[Start of Attachment]
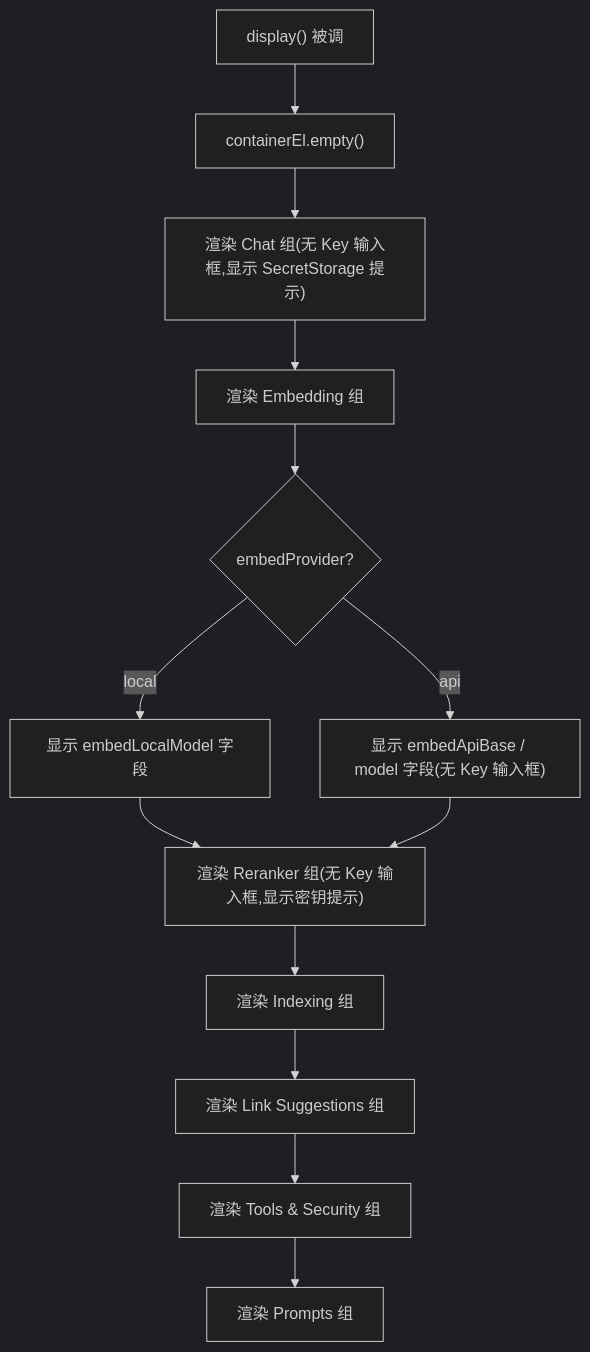
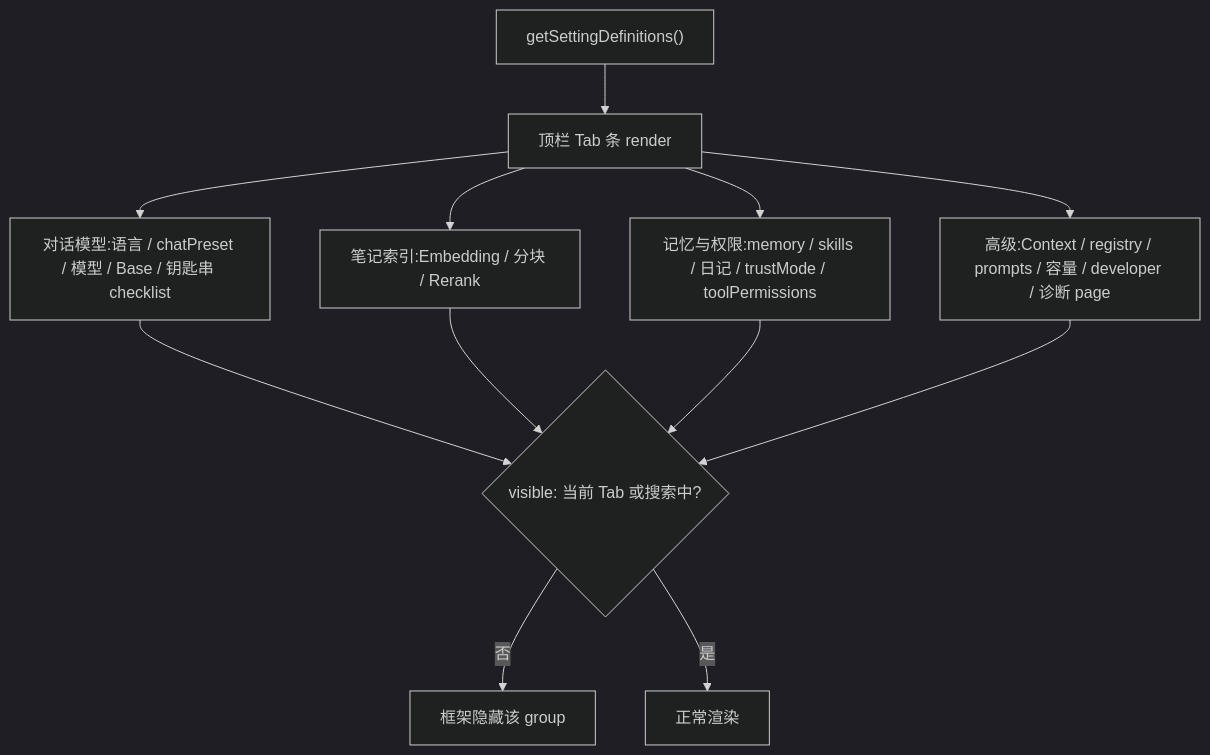
One commit to golddream-y/obsidian-ratel changed the second of 3 diagrams in docs/architecture/host/settings.md. Above: the diagram before and after it, drawn with Mermaid (dark theme). The commit also changed other lines of this file and 50 other files, not shown here.

First line of the commit message:
chore(release): 0.1.6 — 设置四 Tab / @mention / 索引清单 / tool 协议

````diff
--- a/docs/architecture/host/settings.md
+++ b/docs/architecture/host/settings.md
@@ -186,15 +197,14 @@
 ```mermaid
 flowchart TB
-    START["display() 被调"] --> EMPTY["containerEl.empty()"]
-    EMPTY --> CHAT["渲染 Chat 组(无 Key 输入框,显示 SecretStorage 提示)"]
-    CHAT --> EMB["渲染 Embedding 组"]
-    EMB --> CHECK{"embedProvider?"}
-    CHECK -->|"local"| LOCAL["显示 embedLocalModel 字段"]
-    CHECK -->|"api"| API["显示 embedApiBase / model 字段(无 Key 输入框)"]
-    LOCAL --> RER
-    API --> RER["渲染 Reranker 组(无 Key 输入框,显示密钥提示)"]
-    RER --> IDX["渲染 Indexing 组"]
-    IDX --> LINK["渲染 Link Suggestions 组"]
-    LINK --> TOOLS["渲染 Tools & Security 组"]
-    TOOLS --> PROMPTS["渲染 Prompts 组"]
+    START["getSettingDefinitions()"] --> STRIP["顶栏 Tab 条 render"]
+    STRIP --> CHAT["对话模型:语言 / chatPreset / 模型 / Base / 钥匙串 checklist"]
+    STRIP --> IDX["笔记索引:Embedding / 分块 / Rerank"]
+    STRIP --> AGENT["记忆与权限:memory / skills / 日记 / trustMode / toolPermissions"]
+    STRIP --> ADV["高级:Context / registry / prompts / 容量 / developer / 诊断 page"]
+    CHAT --> VIS{"visible: 当前 Tab 或搜索中?"}
+    IDX --> VIS
+    AGENT --> VIS
+    ADV --> VIS
+    VIS -->|"否"| HIDE["框架隐藏该 group"]
+    VIS -->|"是"| SHOW["正常渲染"]
 ```
````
[End of Attachment]
### Task description
Copy each line of the listing above that contains the word "CHAT".

### Task output
-    EMPTY --> CHAT["渲染 Chat 组(无 Key 输入框,显示 SecretStorage 提示)"]
-    CHAT --> EMB["渲染 Embedding 组"]
+    STRIP --> CHAT["对话模型:语言 / chatPreset / 模型 / Base / 钥匙串 checklist"]
+    CHAT --> VIS{"visible: 当前 Tab 或搜索中?"}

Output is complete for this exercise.